This means further: each loop can be given a seperate setpoint - in other words a desired speed and desired motor current. However, the overall system can control only one of these two set points - depending on which is reached first.
If the current setpoint value is reached first, than this current will be controlled or limited, but the desired speed, will not be reached because the setpoint for the motor current (=torque) is given to small to achieve a higher speed. If we increase now the setpoint for the motor current, it is controlled to a higher motor current, which in turn results in a higher speed, if no change of the load situation takes place.
With further increase of the motor current, the desired speed is achieved at some point. The system now settles to this target speed. Increase in the motor current beyond this point does not change, neither the actual speed nor the actual current. Changes of target speed will be controlled as long as the actual motor current is within the limits of the motor target current.
From this it can be seen that only one of the setpoints takes effect.
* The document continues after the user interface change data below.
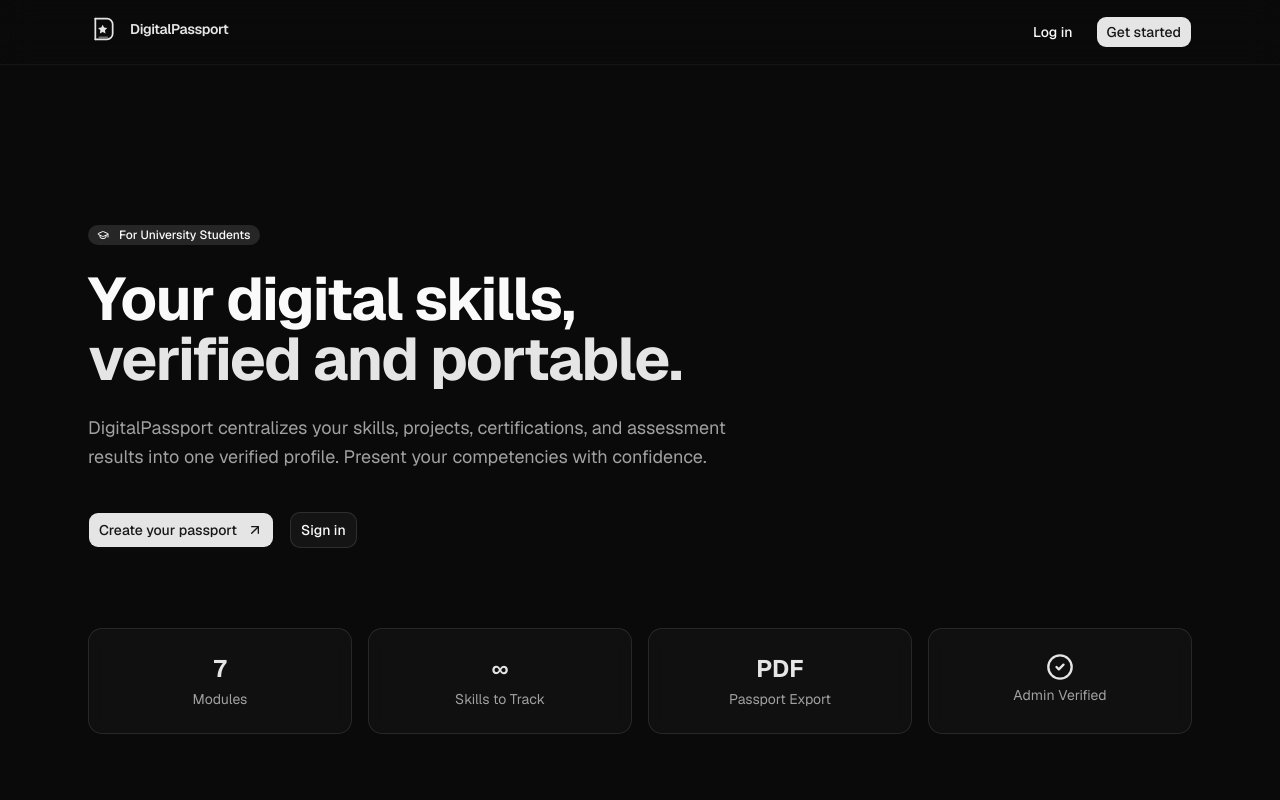
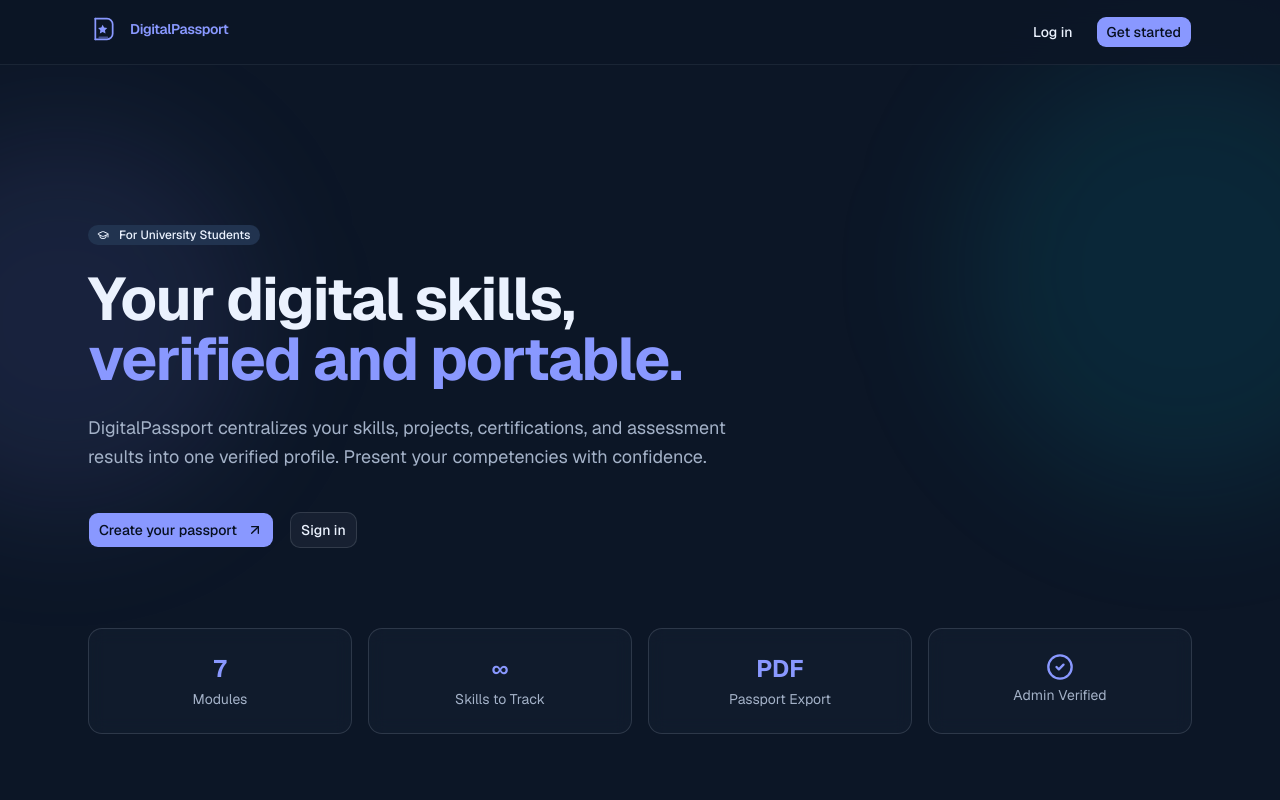
Before and after one commit to brianel1/DigitalPassport, a Vue app in the folder frontend/: page / in a window 1280 px wide. Shown: the top 800 px of the page. Built offline with nearby package versions, Linux system fonts and the light colour scheme.

Commit message:
refine-dark-theme-palette

```diff
--- a/frontend/src/pages/public/LandingPage.vue
+++ b/frontend/src/pages/public/LandingPage.vue
@@ -66,7 +66,9 @@ const stats = [
 
     <!-- Hero -->
     <section class="relative overflow-hidden pt-16">
-      <div class="absolute inset-0 bg-[radial-gradient(ellipse_at_top,_var(--tw-gradient-stops))] from-primary/5 via-transparent to-transparent"></div>
+      <div class="absolute inset-0 bg-[radial-gradient(ellipse_at_top,_var(--tw-gradient-stops))] from-primary/10 via-transparent to-transparent"></div>
+      <div class="absolute -left-32 top-32 size-96 rounded-full bg-primary/10 blur-3xl"></div>
+      <div class="absolute -right-32 top-12 size-[28rem] rounded-full bg-chart-2/10 blur-3xl"></div>
       <div class="relative mx-auto max-w-6xl px-6 py-24 sm:py-32 lg:py-40">
         <div class="max-w-3xl">
           <Badge variant="secondary" class="mb-6">
--- a/frontend/src/style.css
+++ b/frontend/src/style.css
@@ -105,37 +105,37 @@
 
 .dark {
     color-scheme: dark;
-    --background: oklch(0.145 0 0);
-    --foreground: oklch(0.985 0 0);
-    --card: oklch(0.205 0 0);
-    --card-foreground: oklch(0.985 0 0);
-    --popover: oklch(0.205 0 0);
-    --popover-foreground: oklch(0.985 0 0);
-    --primary: oklch(0.922 0 0);
-    --primary-foreground: oklch(0.205 0 0);
-    --secondary: oklch(0.269 0 0);
-    --secondary-foreground: oklch(0.985 0 0);
-    --muted: oklch(0.269 0 0);
-    --muted-foreground: oklch(0.708 0 0);
-    --accent: oklch(0.269 0 0);
-    --accent-foreground: oklch(0.985 0 0);
-    --destructive: oklch(0.704 0.191 22.216);
-    --border: oklch(1 0 0 / 10%);
-    --input: oklch(1 0 0 / 15%);
-    --ring: oklch(0.556 0 0);
-    --chart-1: oklch(0.87 0 0);
-    --chart-2: oklch(0.556 0 0);
-    --chart-3: oklch(0.439 0 0);
-    --chart-4: oklch(0.371 0 0);
-    --chart-5: oklch(0.269 0 0);
-    --sidebar: oklch(0.205 0 0);
-    --sidebar-foreground: oklch(0.985 0 0);
-    --sidebar-primary: oklch(0.488 0.243 264.376);
-    --sidebar-primary-foreground: oklch(0.985 0 0);
-    --sidebar-accent: oklch(0.269 0 0);
-    --sidebar-accent-foreground: oklch(0.985 0 0);
-    --sidebar-border: oklch(1 0 0 / 10%);
-    --sidebar-ring: oklch(0.556 0 0);
+    --background: oklch(0.2 0.035 260);
+    --foreground: oklch(0.96 0.018 260);
+    --card: oklch(0.245 0.04 260);
+    --card-foreground: oklch(0.96 0.018 260);
+    --popover: oklch(0.255 0.045 260);
+    --popover-foreground: oklch(0.96 0.018 260);
+    --primary: oklch(0.72 0.17 276);
+    --primary-foreground: oklch(0.17 0.035 260);
+    --secondary: oklch(0.32 0.055 258);
+    --secondary-foreground: oklch(0.96 0.018 260);
+    --muted: oklch(0.29 0.045 260);
+    --muted-foreground: oklch(0.76 0.035 260);
+    --accent: oklch(0.34 0.07 258);
+    --accent-foreground: oklch(0.97 0.015 260);
+    --destructive: oklch(0.69 0.17 25);
+    --border: oklch(1 0.02 260 / 13%);
+    --input: oklch(1 0.02 260 / 16%);
+    --ring: oklch(0.72 0.17 276);
+    --chart-1: oklch(0.72 0.17 276);
+    --chart-2: oklch(0.76 0.14 205);
+    --chart-3: oklch(0.76 0.13 155);
+    --chart-4: oklch(0.79 0.15 88);
+    --chart-5: oklch(0.73 0.17 330);
+    --sidebar: oklch(0.225 0.04 260);
+    --sidebar-foreground: oklch(0.96 0.018 260);
+    --sidebar-primary: oklch(0.72 0.17 276);
+    --sidebar-primary-foreground: oklch(0.17 0.035 260);
+    --sidebar-accent: oklch(0.31 0.06 258);
+    --sidebar-accent-foreground: oklch(0.97 0.015 260);
+    --sidebar-border: oklch(1 0.02 260 / 13%);
+    --sidebar-ring: oklch(0.72 0.17 276);
 }
 
 @layer base {
```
Only the motor current or the speed is controlled. However, the non active setpoint can be seen as a limit.
In the example above, the speed would be limited to the selected target speed, when the motor load decreases! The system would respond with an increase in speed during load reduction, since higher RPM is associated with a higher motor current - and the unchanged first setpoint value of the motor current remains effective. In other words: the system would try to reach the desired motor current by increasing the speed. This could lead to over-speed and to the destruction of the motor (if no speed-limit is set)!
So the FOC offers two operating modes:
- RPM-control with motor phase-current-limitation
- motor phase-current-control with RPM-limitation
Since the motors phase-current (electrical view) corresponds directly to the torque (mechanical view) we also distinguish:
- RPM-control with torque-limitation
- torque-control with RPM-limitation
A "switch-over" is possible between those two modes. Even during operation! If both target points are set correctly. A motor overload through to high RPM or motor AC-currents is nearly impossible, if both target values are set inbetween the nominal value of the used motor.
RPM is not dependent upon the load situation thanks to the rotation speed control of the FOC. Even during operation, if e.g. in a helicopter model the pitch is increased (for more power) the RPM remains stable. In this case the motor overload (by requesting to much extra power) can not happen, because of the current limitation that works in the background.